The New York Times bestselling author of Snow Flower and the Secret Fan, Peony in Love, and Shanghai Girls has garnered international acclaim for her great skill at rendering the intricate relationships of women and the complex meeting of history and fate. Now comes Lisa See's highly anticipated new novel, China Dolls.
It's 1938 in San Francisco: A world's fair is preparing to open on Treasure Island, a war is brewing overseas, and the city is alive with possibilities. Grace, Helen, and Ruby, three young women from very different backgrounds, meet by chance at the exclusive and glamorous Forbidden City nightclub. Grace Lee, an American-born Chinese girl, has fled the Midwest with nothing but heartache, talent, and a pair of dancing shoes. Helen Fong lives with her extended family in Chinatown, where her traditional parents insist that she guard her reputation like a piece of jade. The stunning Ruby Tom challenges the boundaries of convention at every turn with her defiant attitude and no-holds-barred ambition.
The girls become fast friends, relying on one another through unexpected challenges and shifting fortunes. When their dark secrets are exposed and the invisible thread of fate binds them even tighter, they find the strength and resilience to reach for their dreams. But after the Japanese attack Pearl Harbor, paranoia and suspicion threaten to destroy their lives, and a shocking act of betrayal changes everything.
©2014 Lisa See (P)2014 Random House Audio
"China Dolls mines a fascinating part of our cultural history through the story of a trio of women who become a complex constant in one another's lives even as the world serves up painful transformation.

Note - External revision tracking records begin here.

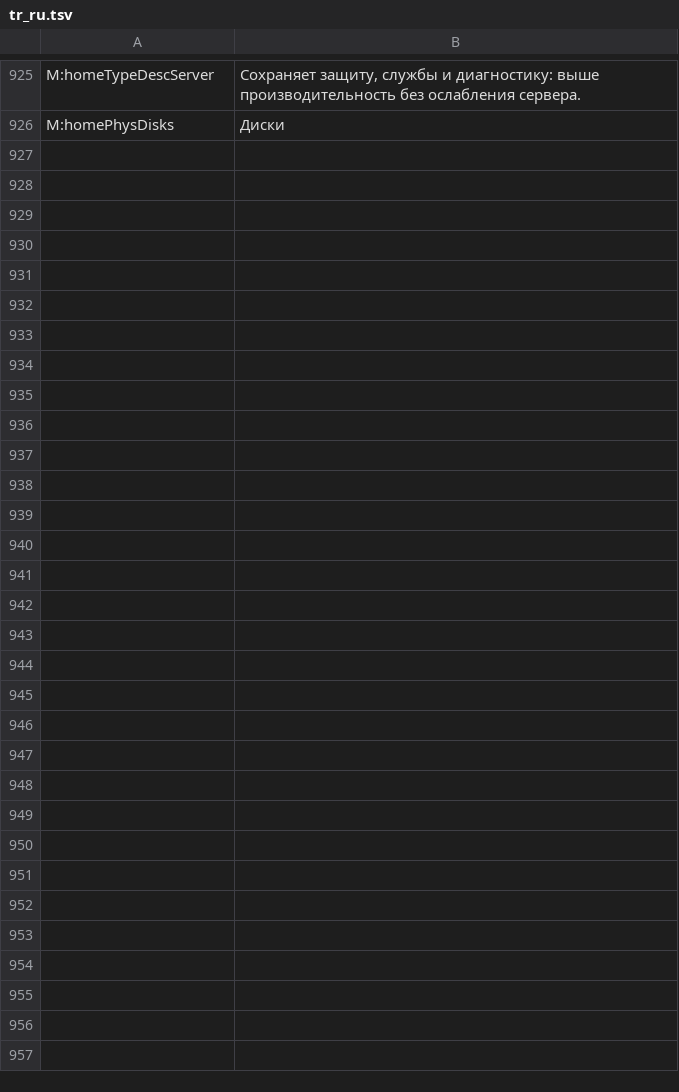
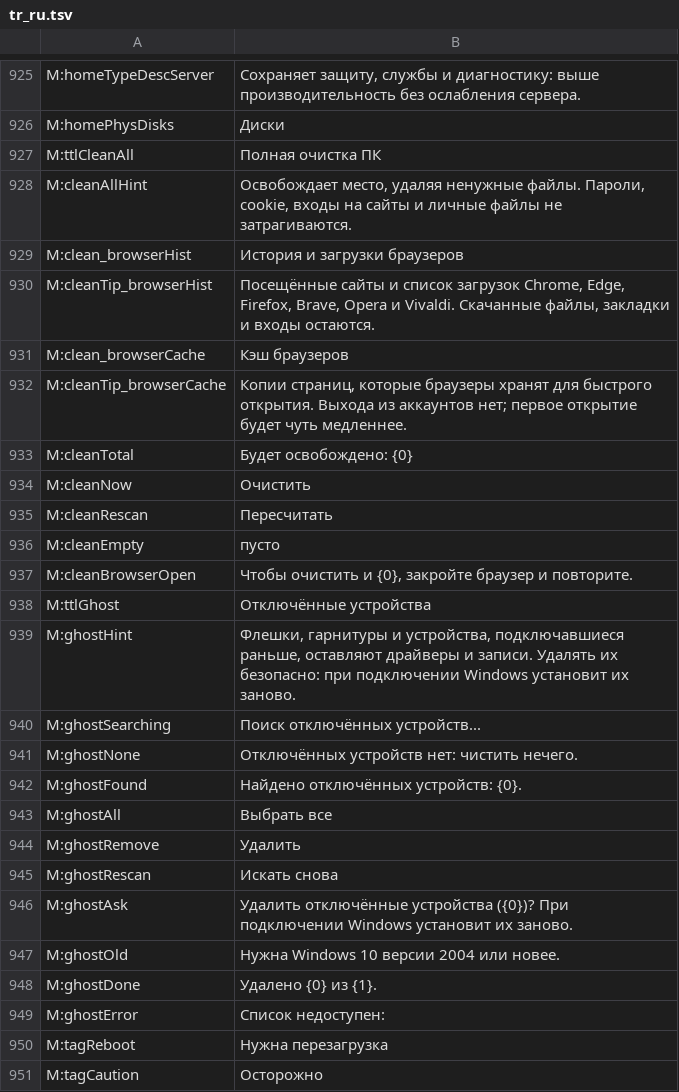
Before and after one commit to PcFixProItalia/tweak-andrew, a TSV file: lang/tr_ru.tsv, drawn as a sheet; only a part is shown, gaps mark what is left out; the diff covers the shown part only.

```diff
--- a/lang/tr_ru.tsv
+++ b/lang/tr_ru.tsv
@@ -926 +926,26 @@ M:homeTypeDescServer	Сохраняет защиту, службы и диагн
 M:homePhysDisks	Диски
+M:ttlCleanAll	Полная очистка ПК
+M:cleanAllHint	Освобождает место, удаляя ненужные файлы. Пароли, cookie, входы на сайты и личные файлы не затрагиваются.
+M:clean_browserHist	История и загрузки браузеров
+M:cleanTip_browserHist	Посещённые сайты и список загрузок Chrome, Edge, Firefox, Brave, Opera и Vivaldi. Скачанные файлы, закладки и входы остаются.
+M:clean_browserCache	Кэш браузеров
+M:cleanTip_browserCache	Копии страниц, которые браузеры хранят для быстрого открытия. Выхода из аккаунтов нет; первое открытие будет чуть медленнее.
+M:cleanTotal	Будет освобождено: {0}
+M:cleanNow	Очистить
+M:cleanRescan	Пересчитать
+M:cleanEmpty	пусто
+M:cleanBrowserOpen	Чтобы очистить и {0}, закройте браузер и повторите.
+M:ttlGhost	Отключённые устройства
+M:ghostHint	Флешки, гарнитуры и устройства, подключавшиеся раньше, оставляют драйверы и записи. Удалять их безопасно: при подключении Windows установит их заново.
+M:ghostSearching	Поиск отключённых устройств...
+M:ghostNone	Отключённых устройств нет: чистить нечего.
+M:ghostFound	Найдено отключённых устройств: {0}.
+M:ghostAll	Выбрать все
+M:ghostRemove	Удалить
+M:ghostRescan	Искать снова
+M:ghostAsk	Удалить отключённые устройства ({0})? При подключении Windows установит их заново.
+M:ghostOld	Нужна Windows 10 версии 2004 или новее.
+M:ghostDone	Удалено {0} из {1}.
+M:ghostError	Список недоступен:
+M:tagReboot	Нужна перезагрузка
+M:tagCaution	Осторожно
```
Also changed, not shown: 4 edited cells elsewhere in this file, lang/tr_de.tsv, lang/tr_es.tsv, 13 other files.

Lisa See gets so much just right here. You'll want to dive right in." (Paula McLain, New York Times best-selling author of The Paris Wife)
"This is one of those stories I've always wanted to tell, but Lisa See beat me to it, and she did it better than I ever could. Bravo! Here's a roaring standing ovation for this heartwarming journey into the glittering golden age of Chinese nightclubs." (Jamie Ford, New York Times best-selling author of Songs of Willow Frost)
"In the beginning of See's stellar ninth book, three young women, Grace, Helen, and Ruby, meet and form an unlikely but strong bond in San Francisco in 1938. . . . The story alternates between their viewpoints, with each woman's voice strong and dynamic, developing a multilayered richness as it progresses. The depth of See's characters and her winning prose make this book a wonderful journey through love and loss." (Publishers Weekly)
I enjoyed the story, but felt the performance had more potential. The narrator's interpretation and tone were inconsistent with what I feel the author was trying to share. She often sounded annoyed and had sarcastic edge to her voice, which took away from attaching to the characters.
I live in Scottsdale, Arizona. I have 5 grown children, play ukuele exercise, and read.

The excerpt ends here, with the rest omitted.